--- DIRECTIONS FOR THIS TASK ---
For every line in the data below, check for the word "Bank", then state how many lines have it. Answer with the number only.

(Before and after images)
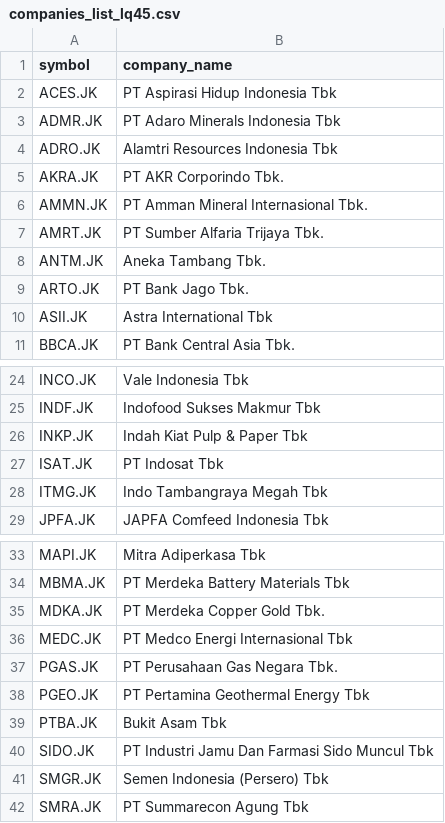
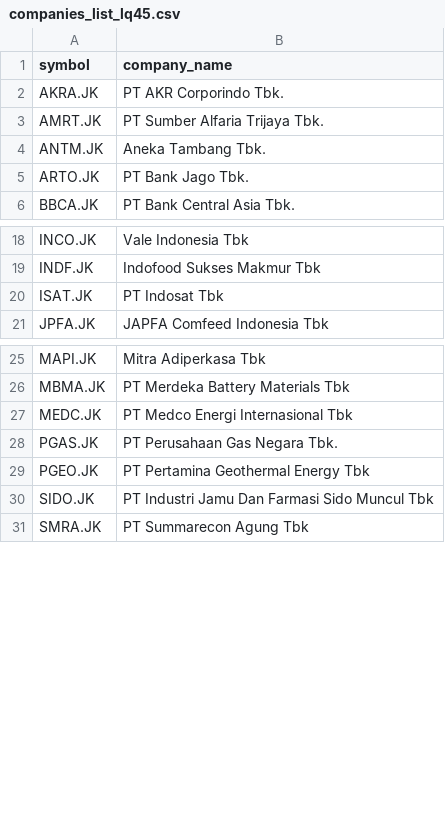
Before and after one commit to supertypeai/sectors_indices_company_list, a CSV file: company_list/companies_list_lq45.csv, drawn as a sheet; only a part is shown, gaps mark what is left out; the diff covers the shown part only.

Commit message:
Indices company list update April 2025

```diff
--- a/company_list/companies_list_lq45.csv
+++ b/company_list/companies_list_lq45.csv
@@ -1,7 +1,3 @@
 symbol,company_name
-ACES.JK,PT Aspirasi Hidup Indonesia Tbk
-ADMR.JK,PT Adaro Minerals Indonesia Tbk
-ADRO.JK,Alamtri Resources Indonesia Tbk
 AKRA.JK,PT AKR Corporindo Tbk.
-AMMN.JK,PT Amman Mineral Internasional Tbk.
 AMRT.JK,PT Sumber Alfaria Trijaya Tbk.
@@ -9,3 +5,2 @@ ANTM.JK,Aneka Tambang Tbk.
 ARTO.JK,PT Bank Jago Tbk.
-ASII.JK,Astra International Tbk
 BBCA.JK,PT Bank Central Asia Tbk.
@@ -25,5 +19,3 @@ INCO.JK,Vale Indonesia Tbk
 INDF.JK,Indofood Sukses Makmur Tbk
-INKP.JK,Indah Kiat Pulp & Paper Tbk
 ISAT.JK,PT Indosat Tbk
-ITMG.JK,Indo Tambangraya Megah Tbk
 JPFA.JK,JAPFA Comfeed Indonesia Tbk
@@ -34,3 +26,2 @@ MAPI.JK,Mitra Adiperkasa Tbk
 MBMA.JK,PT Merdeka Battery Materials Tbk
-MDKA.JK,PT Merdeka Copper Gold Tbk.
 MEDC.JK,PT Medco Energi Internasional Tbk
@@ -38,5 +29,3 @@ PGAS.JK,PT Perusahaan Gas Negara Tbk.
 PGEO.JK,PT Pertamina Geothermal Energy Tbk
-PTBA.JK,Bukit Asam Tbk
 SIDO.JK,PT Industri Jamu Dan Farmasi Sido Muncul Tbk
-SMGR.JK,Semen Indonesia (Persero) Tbk
 SMRA.JK,PT Summarecon Agung Tbk
```
Also changed, not shown: 1 removed row elsewhere in this file, company_list/companies_list_idxg30.csv, company_list/companies_list_idxhidiv20.csv, 2 other files.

--- OUTPUT FOR THIS EXERCISE ---
2